■ **Difference listings**
-------

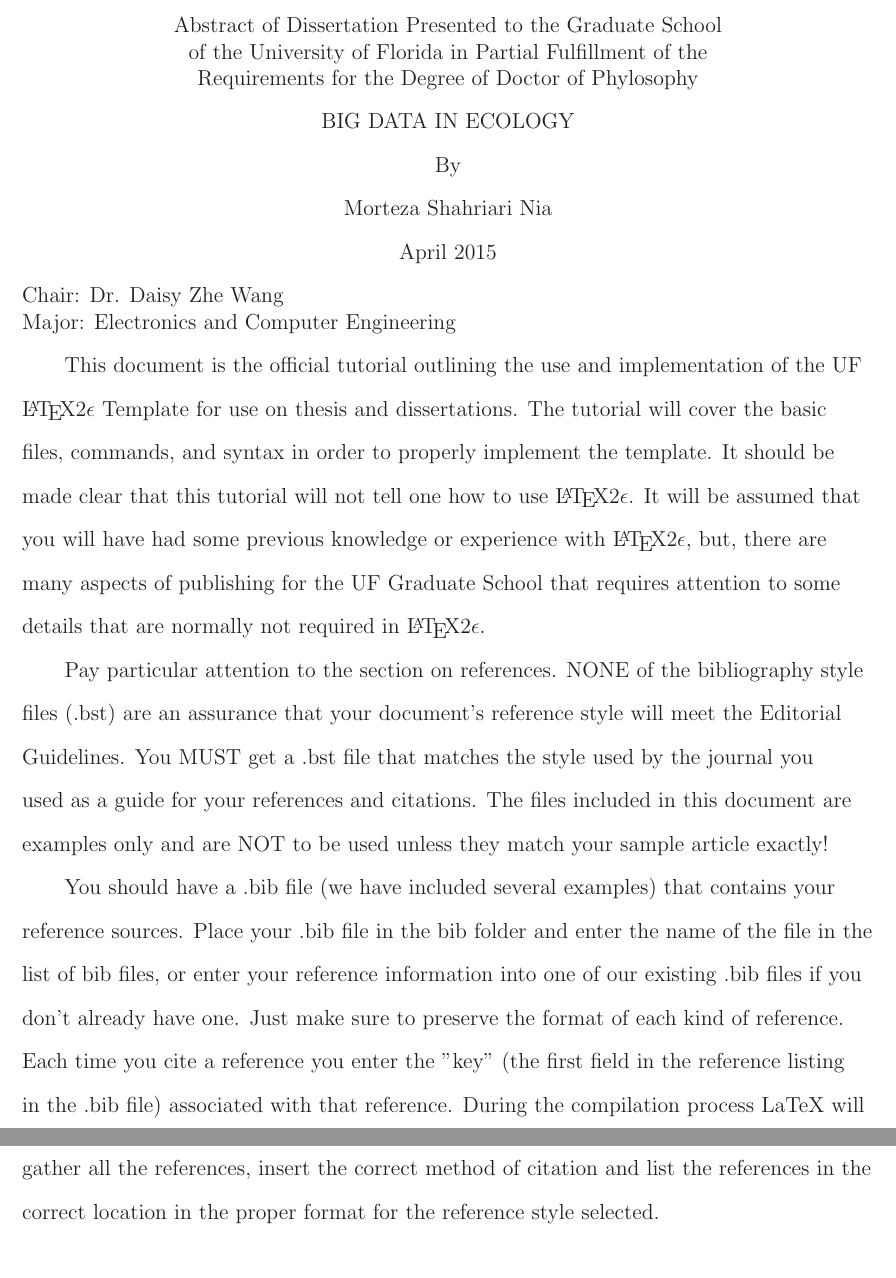
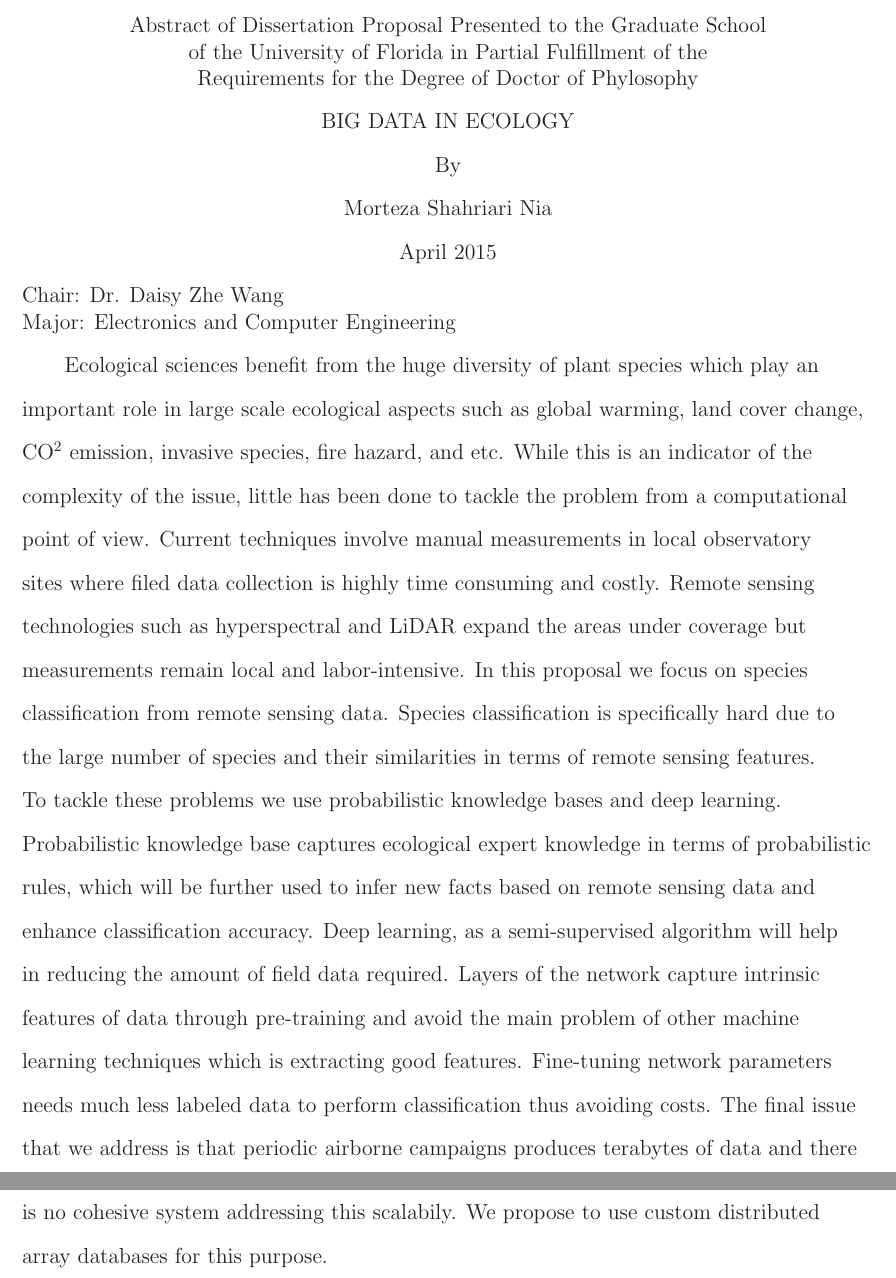
Before and after one commit to GEO-IASS/neonDSR, a LaTeX thesis (paper/LaTeX RM Template 2015/main.tex, which reads paper/LaTeX RM Template 2015/frontmatter/abstract.tex): two parts of pages 9 and 10 of 46, joined at a grey line, cut so that both start at the same text. Compiled offline with LaTeX, dvips and Ghostscript.

Commit message:
Finished abstract

```diff
--- a/paper/LaTeX RM Template 2015/frontmatter/abstract.tex
+++ b/paper/LaTeX RM Template 2015/frontmatter/abstract.tex
@@ -1,17 +1,4 @@
 % Write in only the text of your abstract, all the extra heading jargon is automatically taken care of
 \begin{abstract}
-This document is the official tutorial outlining the use and
-implementation of the UF \LaTeX 2\ensuremath{\epsilon} Template for
-use on thesis and dissertations. The tutorial will cover the basic
-files, commands, and syntax in order to properly implement the
-template.  It should be made clear that this tutorial will not tell
-one how to use \LaTeX 2\ensuremath{\epsilon}.  It will be assumed
-that you will have had some previous knowledge or experience with
-\LaTeX 2\ensuremath{\epsilon}, but, there are many aspects of publishing
-for the UF Graduate School that requires attention to some details that are
-normally not required in \LaTeX 2\ensuremath{\epsilon}.
-
-Pay particular attention to the section on references. NONE of the bibliography style files (.bst) are an assurance that your document's reference style will meet the Editorial Guidelines. You MUST get a .bst file that matches the style used by the journal you used as a guide for your references and citations. The files included in this document are examples only and are NOT to be used unless they match your sample article exactly!
-
-You should have a .bib file (we have included several examples) that contains your reference sources. Place your .bib file in the bib folder and enter the name of the file in the list of bib files, or enter your reference information into one of our existing .bib files if you don't already have one. Just make sure to preserve the format of each kind of reference. Each time you cite a reference you enter the "key" (the first field in the reference listing in the .bib file) associated with that reference. During the compilation process LaTeX will gather all the references, insert the correct method of citation and list the references in the correct location in the proper format for the reference style selected.
+Ecological sciences benefit from the huge diversity of plant species which play an important role in large scale ecological aspects such as global warming, land cover change, CO\textsuperscript{2} emission, invasive species, fire hazard, and etc. While this is an indicator of the complexity of the issue, little has been done to tackle the problem from a computational point of view. Current techniques involve manual measurements in local observatory sites where filed data collection is highly time consuming and costly. Remote sensing technologies such as hyperspectral and LiDAR expand the areas under coverage but measurements remain local and labor-intensive. In this proposal we focus on species classification from remote sensing data. Species classification is specifically hard due to the large number of species and their similarities in terms of remote sensing features. To tackle these problems we use probabilistic knowledge bases and deep learning. Probabilistic knowledge base captures ecological expert knowledge in terms of probabilistic rules, which will be further used to infer new facts based on remote sensing data and enhance  classification accuracy. Deep learning, as a semi-supervised algorithm will help in reducing the amount of field data required. Layers of the network capture intrinsic features of data through pre-training and avoid the main problem of other machine learning techniques which is extracting good features. Fine-tuning network parameters needs much less labeled data to perform classification thus avoiding costs. The final issue that we address is that periodic airborne campaigns produces terabytes of data and there is no cohesive system addressing this scalabily. We propose to use custom distributed array databases for this purpose.
 \end{abstract}
--- a/paper/LaTeX RM Template 2015/main.tex
+++ b/paper/LaTeX RM Template 2015/main.tex
@@ -48,7 +48,7 @@
 
 % Set your personal and paper information
 \SetFullName{Morteza Shahriari Nia}%
-\SetThesisType{Dissertation}%{Tutorial}% %{Thesis}
+\SetThesisType{Dissertation Proposal}%{Tutorial}% %{Thesis}
 \SetDegreeType{Doctor of Phylosophy}% {Doctor of Philosophy} {Master of Science}
 \SetGradMonth{April}%
 \SetGradYear{2015}%
```
Also changed, not shown: paper/LaTeX RM Template 2015/frontmatter/acknowledgements.tex (+1 -2 lines), paper/LaTeX RM Template 2015/frontmatter/dedication.tex (+1 -1 lines), paper/LaTeX RM Template 2015/main original.pdf (added), paper/LaTeX RM Template 2015/main.pdf.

-------

■ **What is required**
Scan the records above for the word "epsilon". Copy each line that has it.

■ **Response to the exercise**
-implementation of the UF \LaTeX 2\ensuremath{\epsilon} Template for
-one how to use \LaTeX 2\ensuremath{\epsilon}.  It will be assumed
-\LaTeX 2\ensuremath{\epsilon}, but, there are many aspects of publishing
-normally not required in \LaTeX 2\ensuremath{\epsilon}.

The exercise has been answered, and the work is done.